Problem details: Apart from the images, reproduce every record word for word.
# # # #
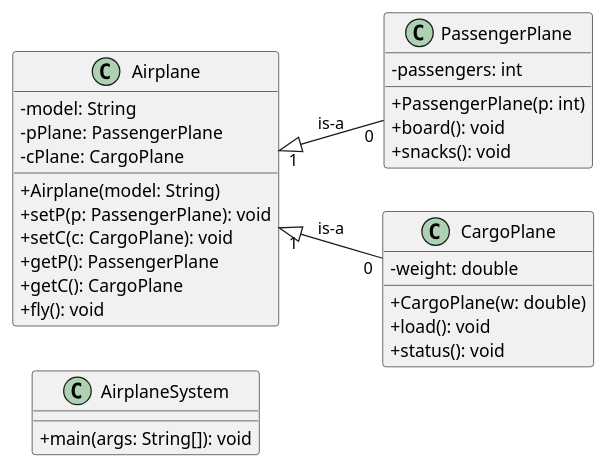
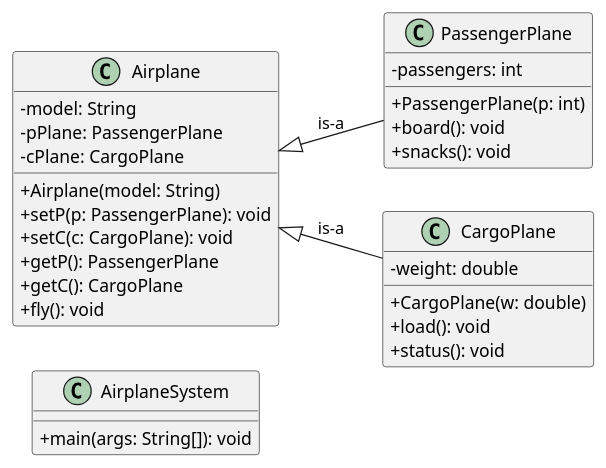
The diagram in Types of Planes/AirplaneSystemUML.puml (bellamarbellaa/Java-Object-Oriented-Programming), drawn with PlantUML before and after one commit. The commit also changed 6 other files, not shown here.

```diff
--- a/Types of Planes/AirplaneSystemUML.puml
+++ b/Types of Planes/AirplaneSystemUML.puml
@@ -1,39 +1,39 @@
 @startuml
 skinparam classAttributeIconSize 0
 left to right direction
 
 class AirplaneSystem {
     + main(args: String[]): void
 }
 
 class Airplane {
     - model: String
     - pPlane: PassengerPlane
     - cPlane: CargoPlane
     + Airplane(model: String)
     + setP(p: PassengerPlane): void
     + setC(c: CargoPlane): void
     + getP(): PassengerPlane
     + getC(): CargoPlane
     + fly(): void
 }
 
 class PassengerPlane {
     - passengers: int
     + PassengerPlane(p: int)
     + board(): void
     + snacks(): void
 }
 
 class CargoPlane {
     - weight: double
     + CargoPlane(w: double)
     + load(): void
     + status(): void
 }
 
 ' Inheritance Relationships
-Airplane "1" <|-- "0" PassengerPlane : is-a
-Airplane "1" <|-- "0" CargoPlane : is-a
+Airplane <|-- PassengerPlane : is-a
+Airplane <|-- CargoPlane : is-a
 
 @enduml
```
# # # #
Answer:
The diagram in Types of Planes/AirplaneSystemUML.puml (bellamarbellaa/Java-Object-Oriented-Programming), drawn with PlantUML before and after one commit. The commit also changed 6 other files, not shown here.

```diff
--- a/Types of Planes/AirplaneSystemUML.puml
+++ b/Types of Planes/AirplaneSystemUML.puml
@@ -1,39 +1,39 @@
 @startuml
 skinparam classAttributeIconSize 0
 left to right direction
 
 class AirplaneSystem {
     + main(args: String[]): void
 }
 
 class Airplane {
     - model: String
     - pPlane: PassengerPlane
     - cPlane: CargoPlane
     + Airplane(model: String)
     + setP(p: PassengerPlane): void
     + setC(c: CargoPlane): void
     + getP(): PassengerPlane
     + getC(): CargoPlane
     + fly(): void
 }
 
 class PassengerPlane {
     - passengers: int
     + PassengerPlane(p: int)
     + board(): void
     + snacks(): void
 }
 
 class CargoPlane {
     - weight: double
     + CargoPlane(w: double)
     + load(): void
     + status(): void
 }
 
 ' Inheritance Relationships
-Airplane "1" <|-- "0" PassengerPlane : is-a
-Airplane "1" <|-- "0" CargoPlane : is-a
+Airplane <|-- PassengerPlane : is-a
+Airplane <|-- CargoPlane : is-a
 
 @enduml
```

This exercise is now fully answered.